Posted by Jonathan Maus (Publisher/Editor) on July 8th, 2009 at 1:08 pm
by Donald MacDonald.
Once it’s built, TriMet’s Milwaukie Light Rail bridge over the Willamette River will be the first in the country to carry only light rail and people on bikes and foot (no cars).
What will the actual bike and pedestrian facilities look like?
TriMet is currently working out design details with their new architect on the project, Donald MacDonald. At a recent bridge design meeting, MacDonald unveiled some interesting drawings of what the new bridge might look like. Also, TriMet’s bridge team offered details on the project to the City’s Bicycle Advisory Committee last month.
Jeff Jahn of PortlandArt.net was at a recent design meeting and has covered the design talks closely. He says MacDonald has been touting the bridge’s bike and ped facilities as possibly being some of the best in the world.
“…with bike and pedestrian lanes on both the north and south sides it has a shot at being the best (and only) bike, pedestrian and mass transit span in US. MacDonald, seemed positive that it could be the world’s top ped/cycling bridge.”
Jahn was kind enough to send over two more drawings of the bike/ped facilities by MacDonald. In the drawings (below), you’ll note that he has the path at 14 feet wide, evenly split between bike and ped traffic. For comparison, the Hawthorne — which some consider the busiest bike bridge in the country — is only 10.5 feet wide.
MacDonald’s drawings also show an understanding of the importance of separating bike and pedestrian traffic (something that is an ongoing problem for the Hawthorne Bridge). In one “scheme” he has the ped path raised up four inches. In the other, he uses a different surface treatment to visually separate the lanes. In each scheme, MacDonald has the bike/ped facility separated from the transit lane with a multi-foot buffer, cables, and two guard rails.
Here are the drawings:
If I had to choose, my preference would be for not having a raised platform for the walking area. I think it could cause people on bikes to crash and it would make it more difficult to use the full 14-feet when no people are present. It’s also important to keep in mind that a seven foot wide bikeway would allow two people to ride comfortably side-by-side.

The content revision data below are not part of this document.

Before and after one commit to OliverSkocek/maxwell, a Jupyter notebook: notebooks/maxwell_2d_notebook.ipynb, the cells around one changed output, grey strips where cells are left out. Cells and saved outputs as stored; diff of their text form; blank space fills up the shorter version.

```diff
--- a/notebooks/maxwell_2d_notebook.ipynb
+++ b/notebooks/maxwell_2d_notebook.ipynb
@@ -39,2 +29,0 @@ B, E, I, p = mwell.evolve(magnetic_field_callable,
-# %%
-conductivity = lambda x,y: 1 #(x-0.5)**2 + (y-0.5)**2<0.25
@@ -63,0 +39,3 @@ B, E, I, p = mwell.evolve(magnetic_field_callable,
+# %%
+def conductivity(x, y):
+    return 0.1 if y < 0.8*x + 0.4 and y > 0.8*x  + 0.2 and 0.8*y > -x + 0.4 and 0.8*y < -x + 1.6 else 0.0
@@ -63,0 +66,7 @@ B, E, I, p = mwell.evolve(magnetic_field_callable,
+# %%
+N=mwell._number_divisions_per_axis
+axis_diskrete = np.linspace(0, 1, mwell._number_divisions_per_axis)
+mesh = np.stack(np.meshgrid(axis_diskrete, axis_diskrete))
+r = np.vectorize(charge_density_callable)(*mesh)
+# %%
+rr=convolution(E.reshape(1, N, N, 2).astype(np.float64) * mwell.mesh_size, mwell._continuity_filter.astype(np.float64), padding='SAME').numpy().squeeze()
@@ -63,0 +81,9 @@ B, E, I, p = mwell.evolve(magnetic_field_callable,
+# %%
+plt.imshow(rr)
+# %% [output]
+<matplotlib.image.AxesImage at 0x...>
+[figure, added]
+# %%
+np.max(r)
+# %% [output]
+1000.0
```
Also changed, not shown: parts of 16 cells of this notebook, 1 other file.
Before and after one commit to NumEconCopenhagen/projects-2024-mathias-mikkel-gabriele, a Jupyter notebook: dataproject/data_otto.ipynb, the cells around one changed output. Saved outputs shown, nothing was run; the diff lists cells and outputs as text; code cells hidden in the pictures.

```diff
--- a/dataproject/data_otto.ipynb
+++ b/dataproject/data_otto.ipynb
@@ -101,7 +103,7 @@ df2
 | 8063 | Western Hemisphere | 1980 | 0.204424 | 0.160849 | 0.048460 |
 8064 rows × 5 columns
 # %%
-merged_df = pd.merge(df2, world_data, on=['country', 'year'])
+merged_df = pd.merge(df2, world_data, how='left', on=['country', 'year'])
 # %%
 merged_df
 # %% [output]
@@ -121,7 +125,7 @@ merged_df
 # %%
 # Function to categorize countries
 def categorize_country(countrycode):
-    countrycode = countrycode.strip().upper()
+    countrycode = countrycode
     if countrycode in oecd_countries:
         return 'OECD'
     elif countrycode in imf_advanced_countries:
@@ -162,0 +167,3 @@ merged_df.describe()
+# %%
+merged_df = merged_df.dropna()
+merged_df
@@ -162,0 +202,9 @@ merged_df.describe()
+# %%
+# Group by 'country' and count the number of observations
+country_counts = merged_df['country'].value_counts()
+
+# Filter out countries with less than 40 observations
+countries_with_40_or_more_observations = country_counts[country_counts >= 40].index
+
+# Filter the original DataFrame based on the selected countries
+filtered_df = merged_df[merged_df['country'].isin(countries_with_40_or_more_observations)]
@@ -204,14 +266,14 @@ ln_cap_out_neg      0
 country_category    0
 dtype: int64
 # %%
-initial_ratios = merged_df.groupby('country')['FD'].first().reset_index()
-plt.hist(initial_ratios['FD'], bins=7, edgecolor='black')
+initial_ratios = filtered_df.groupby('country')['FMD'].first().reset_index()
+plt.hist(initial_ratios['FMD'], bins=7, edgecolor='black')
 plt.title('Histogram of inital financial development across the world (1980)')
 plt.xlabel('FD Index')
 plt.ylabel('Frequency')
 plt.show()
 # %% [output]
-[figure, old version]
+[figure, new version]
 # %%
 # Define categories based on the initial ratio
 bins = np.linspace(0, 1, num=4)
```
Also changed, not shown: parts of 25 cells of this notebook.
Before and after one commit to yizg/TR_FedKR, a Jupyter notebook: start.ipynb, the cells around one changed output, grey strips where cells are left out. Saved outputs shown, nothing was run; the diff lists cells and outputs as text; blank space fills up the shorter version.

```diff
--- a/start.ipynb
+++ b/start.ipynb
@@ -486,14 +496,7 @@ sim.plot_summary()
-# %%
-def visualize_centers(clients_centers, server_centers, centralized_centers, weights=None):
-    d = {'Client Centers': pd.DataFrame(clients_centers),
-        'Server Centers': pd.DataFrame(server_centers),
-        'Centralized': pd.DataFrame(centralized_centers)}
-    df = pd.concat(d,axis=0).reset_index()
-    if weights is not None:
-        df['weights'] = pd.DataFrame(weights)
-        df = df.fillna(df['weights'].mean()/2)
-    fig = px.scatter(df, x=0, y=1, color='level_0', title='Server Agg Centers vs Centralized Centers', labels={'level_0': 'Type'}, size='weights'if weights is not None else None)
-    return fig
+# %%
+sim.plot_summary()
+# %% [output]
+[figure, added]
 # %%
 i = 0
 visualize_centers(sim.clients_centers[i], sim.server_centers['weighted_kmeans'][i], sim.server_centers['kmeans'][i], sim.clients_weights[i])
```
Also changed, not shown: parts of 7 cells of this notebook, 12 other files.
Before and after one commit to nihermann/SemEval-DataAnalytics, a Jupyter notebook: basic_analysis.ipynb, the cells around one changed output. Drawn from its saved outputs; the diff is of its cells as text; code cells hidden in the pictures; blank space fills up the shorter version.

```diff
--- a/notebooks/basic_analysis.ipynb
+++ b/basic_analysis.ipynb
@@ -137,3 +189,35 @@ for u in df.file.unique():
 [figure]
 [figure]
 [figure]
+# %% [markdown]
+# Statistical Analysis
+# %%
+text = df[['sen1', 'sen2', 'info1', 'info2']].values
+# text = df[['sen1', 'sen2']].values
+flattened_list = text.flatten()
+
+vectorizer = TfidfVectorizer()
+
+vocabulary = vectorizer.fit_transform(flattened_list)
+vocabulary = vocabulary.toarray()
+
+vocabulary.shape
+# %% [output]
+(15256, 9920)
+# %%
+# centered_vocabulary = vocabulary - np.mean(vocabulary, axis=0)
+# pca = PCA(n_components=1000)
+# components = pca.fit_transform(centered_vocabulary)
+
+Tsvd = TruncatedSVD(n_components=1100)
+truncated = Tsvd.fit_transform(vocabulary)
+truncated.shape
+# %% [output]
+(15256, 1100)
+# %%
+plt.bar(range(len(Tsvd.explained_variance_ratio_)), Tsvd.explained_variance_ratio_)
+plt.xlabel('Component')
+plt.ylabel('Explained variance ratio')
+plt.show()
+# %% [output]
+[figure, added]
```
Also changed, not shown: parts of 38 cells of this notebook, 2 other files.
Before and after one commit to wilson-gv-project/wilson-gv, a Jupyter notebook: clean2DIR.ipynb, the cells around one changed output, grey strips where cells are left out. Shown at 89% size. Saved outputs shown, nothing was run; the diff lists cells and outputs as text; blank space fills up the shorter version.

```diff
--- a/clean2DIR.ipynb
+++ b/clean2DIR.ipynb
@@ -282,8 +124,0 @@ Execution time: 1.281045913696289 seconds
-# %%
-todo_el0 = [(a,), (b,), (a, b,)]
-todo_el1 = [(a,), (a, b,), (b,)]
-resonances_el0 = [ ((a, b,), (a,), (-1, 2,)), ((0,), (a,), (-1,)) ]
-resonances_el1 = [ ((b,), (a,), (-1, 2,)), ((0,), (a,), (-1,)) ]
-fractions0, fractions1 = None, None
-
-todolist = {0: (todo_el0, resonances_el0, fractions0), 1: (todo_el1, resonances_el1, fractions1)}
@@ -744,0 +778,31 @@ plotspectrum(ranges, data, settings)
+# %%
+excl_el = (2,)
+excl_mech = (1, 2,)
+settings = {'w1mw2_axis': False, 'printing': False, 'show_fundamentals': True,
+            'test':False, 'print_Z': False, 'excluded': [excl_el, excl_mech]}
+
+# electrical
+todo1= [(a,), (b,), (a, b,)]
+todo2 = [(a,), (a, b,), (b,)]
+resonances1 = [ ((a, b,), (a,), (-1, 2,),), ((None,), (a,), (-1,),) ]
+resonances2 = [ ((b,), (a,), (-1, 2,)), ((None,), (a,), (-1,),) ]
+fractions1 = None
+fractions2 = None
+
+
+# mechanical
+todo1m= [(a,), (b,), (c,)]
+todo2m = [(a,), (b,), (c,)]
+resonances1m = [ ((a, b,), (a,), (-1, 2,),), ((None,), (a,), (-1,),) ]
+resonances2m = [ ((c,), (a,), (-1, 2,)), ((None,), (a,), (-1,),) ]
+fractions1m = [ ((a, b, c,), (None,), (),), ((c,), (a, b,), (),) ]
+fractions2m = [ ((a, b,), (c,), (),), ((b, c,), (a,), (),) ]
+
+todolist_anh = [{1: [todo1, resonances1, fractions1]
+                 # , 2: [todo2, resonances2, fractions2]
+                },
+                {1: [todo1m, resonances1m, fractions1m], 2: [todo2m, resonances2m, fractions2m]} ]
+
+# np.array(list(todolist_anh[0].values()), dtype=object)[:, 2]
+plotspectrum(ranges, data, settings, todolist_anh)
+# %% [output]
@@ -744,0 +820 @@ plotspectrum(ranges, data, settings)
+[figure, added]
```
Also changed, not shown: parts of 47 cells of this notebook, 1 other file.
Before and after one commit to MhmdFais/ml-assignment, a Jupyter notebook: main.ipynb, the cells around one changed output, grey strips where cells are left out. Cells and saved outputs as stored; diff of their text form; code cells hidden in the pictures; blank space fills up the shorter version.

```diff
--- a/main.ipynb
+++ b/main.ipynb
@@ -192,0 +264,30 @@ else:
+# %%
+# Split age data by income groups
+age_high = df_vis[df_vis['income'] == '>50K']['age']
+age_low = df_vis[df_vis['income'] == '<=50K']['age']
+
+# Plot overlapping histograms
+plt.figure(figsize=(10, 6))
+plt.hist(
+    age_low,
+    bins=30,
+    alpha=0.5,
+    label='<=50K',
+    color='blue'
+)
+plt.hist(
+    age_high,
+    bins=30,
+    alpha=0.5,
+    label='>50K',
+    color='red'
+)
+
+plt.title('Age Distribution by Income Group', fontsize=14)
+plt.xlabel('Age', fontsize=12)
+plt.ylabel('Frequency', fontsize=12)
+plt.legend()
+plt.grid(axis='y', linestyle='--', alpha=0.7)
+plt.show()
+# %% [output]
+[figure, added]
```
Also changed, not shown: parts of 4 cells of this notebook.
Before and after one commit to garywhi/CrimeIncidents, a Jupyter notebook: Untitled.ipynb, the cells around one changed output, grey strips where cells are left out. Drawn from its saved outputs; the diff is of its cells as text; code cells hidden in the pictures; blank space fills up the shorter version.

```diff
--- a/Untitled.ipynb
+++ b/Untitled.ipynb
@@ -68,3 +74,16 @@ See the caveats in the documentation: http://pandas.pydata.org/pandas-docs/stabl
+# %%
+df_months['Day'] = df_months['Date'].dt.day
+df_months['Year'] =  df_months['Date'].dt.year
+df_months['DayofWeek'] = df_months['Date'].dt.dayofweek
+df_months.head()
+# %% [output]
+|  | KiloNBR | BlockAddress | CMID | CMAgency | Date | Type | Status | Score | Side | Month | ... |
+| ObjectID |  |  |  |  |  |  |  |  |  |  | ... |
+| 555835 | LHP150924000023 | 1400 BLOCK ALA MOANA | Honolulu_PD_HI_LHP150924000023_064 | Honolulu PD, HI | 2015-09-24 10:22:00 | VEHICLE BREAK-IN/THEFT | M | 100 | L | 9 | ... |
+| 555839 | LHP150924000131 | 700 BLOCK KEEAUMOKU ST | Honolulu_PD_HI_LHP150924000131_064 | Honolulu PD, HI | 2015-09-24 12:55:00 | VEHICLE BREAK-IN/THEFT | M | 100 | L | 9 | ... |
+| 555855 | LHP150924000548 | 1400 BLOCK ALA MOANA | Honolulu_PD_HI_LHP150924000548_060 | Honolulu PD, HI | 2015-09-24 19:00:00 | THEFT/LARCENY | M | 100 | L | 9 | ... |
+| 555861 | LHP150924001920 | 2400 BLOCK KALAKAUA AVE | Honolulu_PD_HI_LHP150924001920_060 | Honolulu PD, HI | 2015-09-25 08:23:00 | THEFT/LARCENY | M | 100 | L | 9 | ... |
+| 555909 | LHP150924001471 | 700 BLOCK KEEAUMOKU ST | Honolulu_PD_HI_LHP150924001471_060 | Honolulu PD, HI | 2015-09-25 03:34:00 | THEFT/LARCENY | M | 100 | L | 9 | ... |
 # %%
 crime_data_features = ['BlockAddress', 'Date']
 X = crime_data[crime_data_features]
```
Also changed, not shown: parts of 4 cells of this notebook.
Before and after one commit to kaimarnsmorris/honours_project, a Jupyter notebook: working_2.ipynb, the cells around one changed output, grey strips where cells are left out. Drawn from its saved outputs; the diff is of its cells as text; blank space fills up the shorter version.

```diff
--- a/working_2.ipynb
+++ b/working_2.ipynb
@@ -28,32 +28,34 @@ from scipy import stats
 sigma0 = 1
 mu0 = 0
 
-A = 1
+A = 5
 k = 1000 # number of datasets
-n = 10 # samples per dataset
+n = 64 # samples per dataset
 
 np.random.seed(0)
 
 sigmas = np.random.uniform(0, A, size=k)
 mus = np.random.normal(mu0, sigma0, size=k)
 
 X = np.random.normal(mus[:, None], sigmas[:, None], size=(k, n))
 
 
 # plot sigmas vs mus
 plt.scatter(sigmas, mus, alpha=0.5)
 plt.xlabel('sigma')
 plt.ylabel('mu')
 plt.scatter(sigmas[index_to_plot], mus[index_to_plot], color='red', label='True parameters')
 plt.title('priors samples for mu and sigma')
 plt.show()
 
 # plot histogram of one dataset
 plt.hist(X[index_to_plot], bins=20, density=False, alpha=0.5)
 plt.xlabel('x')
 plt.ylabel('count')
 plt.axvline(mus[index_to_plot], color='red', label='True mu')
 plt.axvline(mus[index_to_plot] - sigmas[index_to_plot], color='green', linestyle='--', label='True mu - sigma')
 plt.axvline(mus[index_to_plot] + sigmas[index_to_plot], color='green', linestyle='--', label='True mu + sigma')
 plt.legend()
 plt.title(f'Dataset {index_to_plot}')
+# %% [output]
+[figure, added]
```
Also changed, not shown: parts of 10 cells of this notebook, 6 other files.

To set design parameters for the bike/ped facility, TriMet staffers said they did a demand analysis led by Metro, with help from City of Portland Bike Cooordinator Roger Geller. They looked at three different demand scenarios and mode splits with a thought to match Portland’s aspirational plans for bike use (Climate Action Plan says 20% mode share for bikes by 2030) and reductions in transportation emissions (down 50% by 2030).
The Hawthorne Bridge currently has about 8,000 bike trips per day and that jibes with TriMet’s mid-range estimate of 8,300 trips a day for their new bridge.
The Bicycle Advisory Committee hoped for more than 14 feet, citing the congestion problems on the Hawthorne which is just a few feet narrower. But, after realizing that’s as wide as TriMet would go, the committee members decided to write a letter in support of 14 feet.
Bridge Design Forum
Friday, July 24, Noon-1 p.m.
AIA Portland (403 NW 11th Ave.)
Note: Please RSVP directly to AIA Portland if you plan to attend. RSVP online here.